[Exercise]: Write only the number of lines in the data that include the word "invocations".

--- START ---

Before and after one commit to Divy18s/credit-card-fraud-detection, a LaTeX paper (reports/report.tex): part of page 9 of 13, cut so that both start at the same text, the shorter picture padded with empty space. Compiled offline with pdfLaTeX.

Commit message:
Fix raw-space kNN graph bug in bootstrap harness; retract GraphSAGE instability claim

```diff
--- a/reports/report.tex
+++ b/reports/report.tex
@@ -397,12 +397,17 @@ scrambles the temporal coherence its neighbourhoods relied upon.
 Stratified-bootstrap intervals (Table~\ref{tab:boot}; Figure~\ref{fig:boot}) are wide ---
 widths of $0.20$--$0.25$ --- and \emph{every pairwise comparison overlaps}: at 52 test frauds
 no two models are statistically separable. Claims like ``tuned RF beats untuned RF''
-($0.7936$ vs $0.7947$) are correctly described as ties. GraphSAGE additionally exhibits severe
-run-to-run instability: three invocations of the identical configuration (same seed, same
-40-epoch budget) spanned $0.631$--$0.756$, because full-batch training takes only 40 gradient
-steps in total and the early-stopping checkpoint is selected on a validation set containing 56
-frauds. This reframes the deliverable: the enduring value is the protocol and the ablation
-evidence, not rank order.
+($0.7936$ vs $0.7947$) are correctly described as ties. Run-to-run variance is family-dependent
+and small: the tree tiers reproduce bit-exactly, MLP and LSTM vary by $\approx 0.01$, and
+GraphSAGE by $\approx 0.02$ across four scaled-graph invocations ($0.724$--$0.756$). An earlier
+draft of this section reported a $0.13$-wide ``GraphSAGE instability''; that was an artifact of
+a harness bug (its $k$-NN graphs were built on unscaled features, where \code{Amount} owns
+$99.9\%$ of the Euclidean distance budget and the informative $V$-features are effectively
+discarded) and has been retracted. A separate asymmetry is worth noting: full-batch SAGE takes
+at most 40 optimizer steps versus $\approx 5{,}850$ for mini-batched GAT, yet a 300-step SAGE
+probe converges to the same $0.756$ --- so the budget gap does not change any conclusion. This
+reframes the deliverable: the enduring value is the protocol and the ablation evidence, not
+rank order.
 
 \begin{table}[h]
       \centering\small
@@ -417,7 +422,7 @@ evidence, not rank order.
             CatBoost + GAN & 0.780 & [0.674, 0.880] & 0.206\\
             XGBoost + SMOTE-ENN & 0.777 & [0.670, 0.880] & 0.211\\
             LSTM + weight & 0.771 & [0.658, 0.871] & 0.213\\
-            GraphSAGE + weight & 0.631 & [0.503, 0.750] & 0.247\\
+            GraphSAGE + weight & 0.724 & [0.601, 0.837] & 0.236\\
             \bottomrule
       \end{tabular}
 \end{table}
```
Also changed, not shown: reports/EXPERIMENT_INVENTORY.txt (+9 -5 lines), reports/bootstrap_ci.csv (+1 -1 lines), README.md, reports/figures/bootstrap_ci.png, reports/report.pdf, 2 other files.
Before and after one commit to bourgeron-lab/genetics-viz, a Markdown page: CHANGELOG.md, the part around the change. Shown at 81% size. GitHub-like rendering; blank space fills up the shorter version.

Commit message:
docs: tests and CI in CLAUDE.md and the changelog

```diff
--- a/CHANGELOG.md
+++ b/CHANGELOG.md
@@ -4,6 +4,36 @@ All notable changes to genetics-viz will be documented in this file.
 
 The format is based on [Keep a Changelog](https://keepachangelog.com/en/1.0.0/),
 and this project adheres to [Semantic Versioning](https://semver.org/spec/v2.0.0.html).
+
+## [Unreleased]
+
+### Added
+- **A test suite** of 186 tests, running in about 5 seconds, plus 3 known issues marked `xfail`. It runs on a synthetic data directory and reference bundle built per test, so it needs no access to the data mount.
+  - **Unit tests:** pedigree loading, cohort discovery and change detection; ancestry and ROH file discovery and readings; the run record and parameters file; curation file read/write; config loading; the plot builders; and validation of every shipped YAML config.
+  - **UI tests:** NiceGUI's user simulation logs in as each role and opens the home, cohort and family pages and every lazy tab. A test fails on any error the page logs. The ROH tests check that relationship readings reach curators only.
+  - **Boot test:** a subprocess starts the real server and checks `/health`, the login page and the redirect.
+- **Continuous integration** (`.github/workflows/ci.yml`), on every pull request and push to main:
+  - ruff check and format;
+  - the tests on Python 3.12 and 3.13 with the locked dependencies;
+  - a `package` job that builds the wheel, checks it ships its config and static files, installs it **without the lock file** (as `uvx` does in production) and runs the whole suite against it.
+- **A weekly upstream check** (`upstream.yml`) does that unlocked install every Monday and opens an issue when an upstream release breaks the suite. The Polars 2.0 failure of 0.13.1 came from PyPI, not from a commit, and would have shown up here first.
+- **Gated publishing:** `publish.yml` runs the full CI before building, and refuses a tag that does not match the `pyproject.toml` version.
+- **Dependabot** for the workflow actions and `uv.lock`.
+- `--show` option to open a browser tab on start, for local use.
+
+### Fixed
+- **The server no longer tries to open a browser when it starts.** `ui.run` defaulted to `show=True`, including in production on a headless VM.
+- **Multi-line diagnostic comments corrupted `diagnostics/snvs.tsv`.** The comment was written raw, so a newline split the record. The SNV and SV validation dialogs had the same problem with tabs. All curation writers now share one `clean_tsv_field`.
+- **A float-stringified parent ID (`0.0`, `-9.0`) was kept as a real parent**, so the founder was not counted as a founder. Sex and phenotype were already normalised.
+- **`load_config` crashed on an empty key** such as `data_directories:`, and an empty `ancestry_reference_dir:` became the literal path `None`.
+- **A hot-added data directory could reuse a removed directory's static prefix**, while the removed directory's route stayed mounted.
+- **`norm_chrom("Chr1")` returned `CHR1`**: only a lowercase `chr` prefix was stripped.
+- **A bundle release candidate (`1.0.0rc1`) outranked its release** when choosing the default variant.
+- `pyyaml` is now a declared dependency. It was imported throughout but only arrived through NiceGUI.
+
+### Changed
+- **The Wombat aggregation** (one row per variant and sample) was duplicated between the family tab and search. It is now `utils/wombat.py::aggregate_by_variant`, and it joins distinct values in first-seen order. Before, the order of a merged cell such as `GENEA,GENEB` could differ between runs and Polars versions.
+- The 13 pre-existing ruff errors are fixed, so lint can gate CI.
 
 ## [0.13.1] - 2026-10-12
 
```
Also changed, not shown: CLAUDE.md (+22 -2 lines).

--- END ---

[Result]: 2